JI: You’ve had amazing success already, with your debut novel Time Travelling With a Hamster being shortlisted for numerous awards in 2016/17 (Congratulations, by the way!). Do you feel any additional pressure for your subsequent novels to do equally as well?
RW: A little, but I try to remind myself that just having a book published would have satisfied me a couple of years ago, regardless of any awards. There was no pressure at all writing Hamster – I just did it to see if I could do it. I was writing What Not To Do If You Turn Invisible at the height of the hoopla surrounding Hamster and it was quite distracting.
JI: Do you have any special rituals when writing or a particular place you like to write?
RW/; I try not to. I hate all that “I have to have my special ‘writing mug’ and be facing the prevailing wind” stuff. In my (comparatively limited) experience, those sort of rituals are avoided by most people who actually write for a living. That said, I like solitude and silence, but I don’t rely on it.
JI: What were your favourite books as a child and what sort of books do you like to read for pleasure as an adult?
RW: I have three older siblings, so our house was full of reading matter. But not just fiction books: I devoured comics like The Beano and The Beezer and stuff like Look & Learn and The Guinness Book Of World Records. I read exactly none of the “classic” children’s books (and still think they’re mostly overrated) preferring Enid Blyton and Anthony Buckeridge. Now I’ll read anything, almost literally, but I’m impatient. I chucked Hemingway’s For Whom The Bell Tolls recently after about five chapters. Mannered and slow.
JI: Can you tell us a little about your new book The 1,000 Year Old Boy?

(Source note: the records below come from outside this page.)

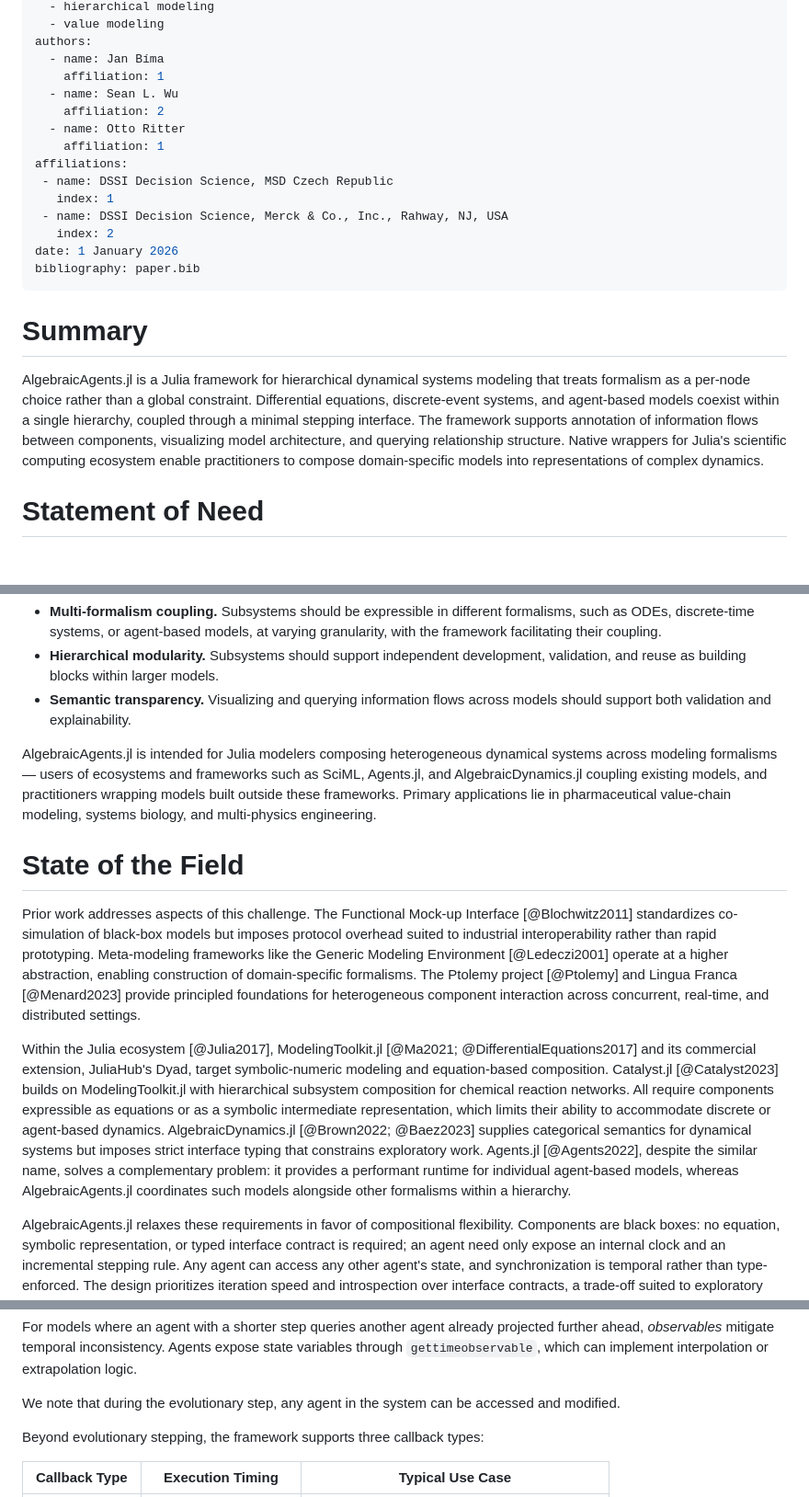
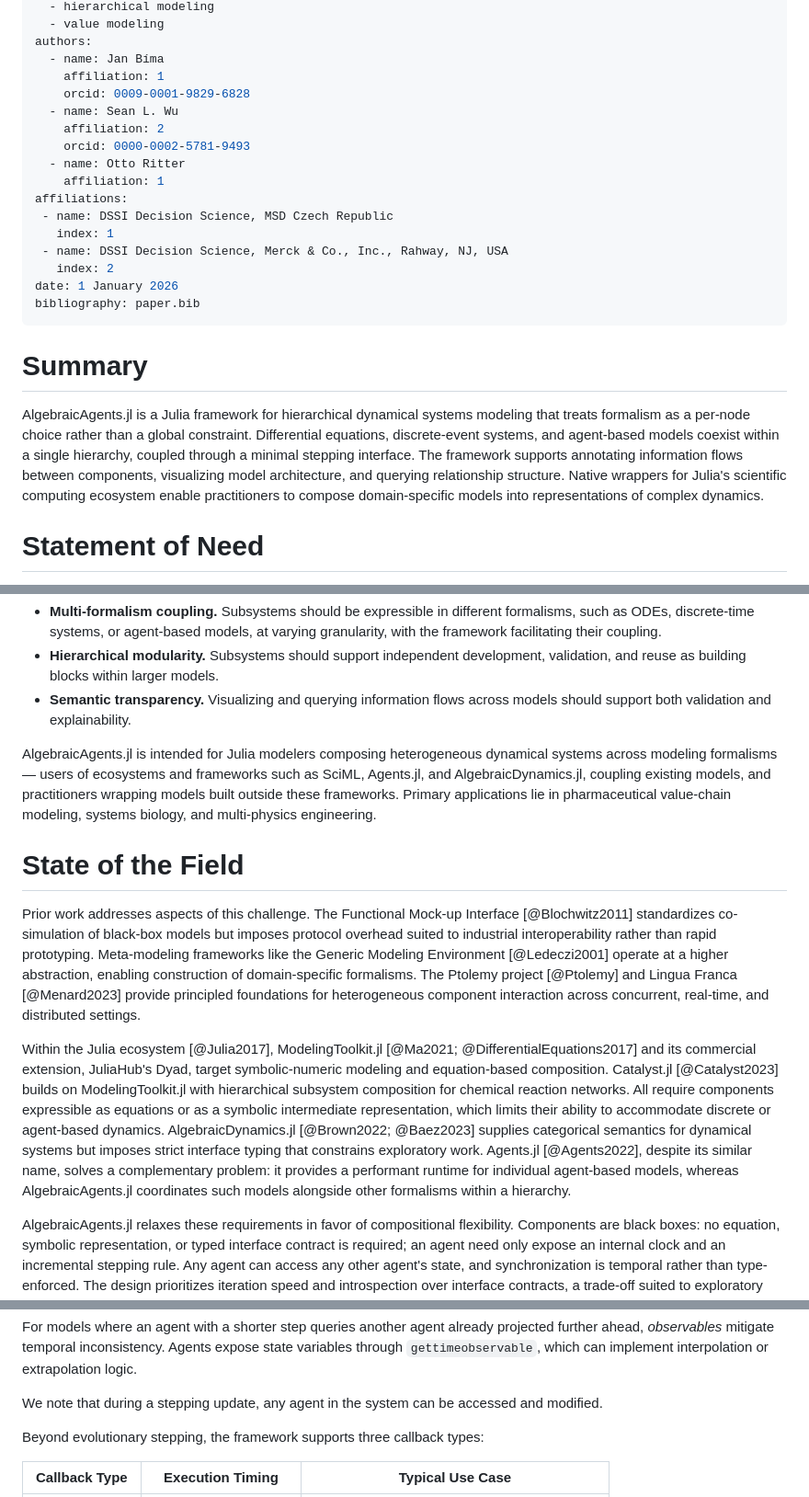
Before and after one commit to Merck/AlgebraicAgents.jl, a Markdown page: paper/paper.md, 3 parts joined by grey strips. Shown at 92% size. Rendered like a GitHub page; blank space fills up the shorter version.

```diff
--- a/paper/paper.md
+++ b/paper/paper.md
@@ -10,8 +10,10 @@ tags:
 authors:
   - name: Jan Bíma
     affiliation: 1
+    orcid: 0009-0001-9829-6828
   - name: Sean L. Wu
     affiliation: 2
+    orcid: 0000-0002-5781-9493
   - name: Otto Ritter
     affiliation: 1
 affiliations:
@@ -25,7 +27,7 @@ bibliography: paper.bib
 
 # Summary
 
-AlgebraicAgents.jl is a Julia framework for hierarchical dynamical systems modeling that treats formalism as a per-node choice rather than a global constraint. Differential equations, discrete-event systems, and agent-based models coexist within a single hierarchy, coupled through a minimal stepping interface. The framework supports annotation of information flows between components, visualizing model architecture, and querying relationship structure. Native wrappers for Julia's scientific computing ecosystem enable practitioners to compose domain-specific models into representations of complex dynamics.
+AlgebraicAgents.jl is a Julia framework for hierarchical dynamical systems modeling that treats formalism as a per-node choice rather than a global constraint. Differential equations, discrete-event systems, and agent-based models coexist within a single hierarchy, coupled through a minimal stepping interface. The framework supports annotating information flows between components, visualizing model architecture, and querying relationship structure. Native wrappers for Julia's scientific computing ecosystem enable practitioners to compose domain-specific models into representations of complex dynamics.
 
 # Statement of Need
 
@@ -37,13 +39,13 @@ This challenge decomposes into three sub-problems:
 - **Hierarchical modularity.** Subsystems should support independent development, validation, and reuse as building blocks within larger models.
 - **Semantic transparency.** Visualizing and querying information flows across models should support both validation and explainability.
 
-AlgebraicAgents.jl is intended for Julia modelers composing heterogeneous dynamical systems across modeling formalisms — users of ecosystems and frameworks such as SciML, Agents.jl, and AlgebraicDynamics.jl coupling existing models, and practitioners wrapping models built outside these frameworks. Primary applications lie in pharmaceutical value-chain modeling, systems biology, and multi-physics engineering.
+AlgebraicAgents.jl is intended for Julia modelers composing heterogeneous dynamical systems across modeling formalisms — users of ecosystems and frameworks such as SciML, Agents.jl, and AlgebraicDynamics.jl, coupling existing models, and practitioners wrapping models built outside these frameworks. Primary applications lie in pharmaceutical value-chain modeling, systems biology, and multi-physics engineering.
 
 # State of the Field
 
 Prior work addresses aspects of this challenge. The Functional Mock-up Interface [@Blochwitz2011] standardizes co-simulation of black-box models but imposes protocol overhead suited to industrial interoperability rather than rapid prototyping. Meta-modeling frameworks like the Generic Modeling Environment [@Ledeczi2001] operate at a higher abstraction, enabling construction of domain-specific formalisms. The Ptolemy project [@Ptolemy] and Lingua Franca [@Menard2023] provide principled foundations for heterogeneous component interaction across concurrent, real-time, and distributed settings.
 
-Within the Julia ecosystem [@Julia2017], ModelingToolkit.jl [@Ma2021; @DifferentialEquations2017] and its commercial extension, JuliaHub's Dyad, target symbolic-numeric modeling and equation-based composition. Catalyst.jl [@Catalyst2023] builds on ModelingToolkit.jl with hierarchical subsystem composition for chemical reaction networks. All require components expressible as equations or as a symbolic intermediate representation, which limits their ability to accommodate discrete or agent-based dynamics. AlgebraicDynamics.jl [@Brown2022; @Baez2023] supplies categorical semantics for dynamical systems but imposes strict interface typing that constrains exploratory work. Agents.jl [@Agents2022], despite the similar name, solves a complementary problem: it provides a performant runtime for individual agent-based models, whereas AlgebraicAgents.jl coordinates such models alongside other formalisms within a hierarchy.
+Within the Julia ecosystem [@Julia2017], ModelingToolkit.jl [@Ma2021; @DifferentialEquations2017] and its commercial extension, JuliaHub's Dyad, target symbolic-numeric modeling and equation-based composition. Catalyst.jl [@Catalyst2023] builds on ModelingToolkit.jl with hierarchical subsystem composition for chemical reaction networks. All require components expressible as equations or as a symbolic intermediate representation, which limits their ability to accommodate discrete or agent-based dynamics. AlgebraicDynamics.jl [@Brown2022; @Baez2023] supplies categorical semantics for dynamical systems but imposes strict interface typing that constrains exploratory work. Agents.jl [@Agents2022], despite its similar name, solves a complementary problem: it provides a performant runtime for individual agent-based models, whereas AlgebraicAgents.jl coordinates such models alongside other formalisms within a hierarchy.
 
 AlgebraicAgents.jl relaxes these requirements in favor of compositional flexibility. Components are black boxes: no equation, symbolic representation, or typed interface contract is required; an agent need only expose an internal clock and an incremental stepping rule. Any agent can access any other agent's state, and synchronization is temporal rather than type-enforced. The design prioritizes iteration speed and introspection over interface contracts, a trade-off suited to exploratory modeling, where specifications evolve alongside understanding.
 
@@ -96,7 +98,7 @@ end
 
 For models where an agent with a shorter step queries another agent already projected further ahead, *observables* mitigate temporal inconsistency. Agents expose state variables through `gettimeobservable`, which can implement interpolation or extrapolation logic.
 
-We note that during the evolutionary step, any agent in the system can be accessed and modified.
+We note that during a stepping update, any agent in the system can be accessed and modified.
 
 Beyond evolutionary stepping, the framework supports three callback types:
 
```
Also changed, not shown: other parts of paper/paper.md (+5 -5 lines).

RW: If my stories have a theme, it’s probably “the impossible becomes possible”. With this one, the title came first and it was a devil of a job to work out exactly how much of Alfie’s very long story needed to be in the book! Thanks to ancient – and long-lost – alchemy Alfie stopped ageing when he was eleven and has successfully lived “below the radar” for centuries. But when a massive tragedy (no spoilers!) threatens to expose his secret, he must learn to cope with the 21st century, and – with a pair of new friends – hunt down the remedy for his agelessness. It’s happy, it’s sad, it’s very exciting and it’s my favourite so far.
JI: And finally, are you working on anything else at the moment or are you taking a well-deserved rest?!
RW: A rest? I wish! Book no.4 is yelling in my ear, demanding to be written and instead I’m answering this questionnaire. I am very easily distracted! Gotta go…
Many thanks for taking the time to answer our questions.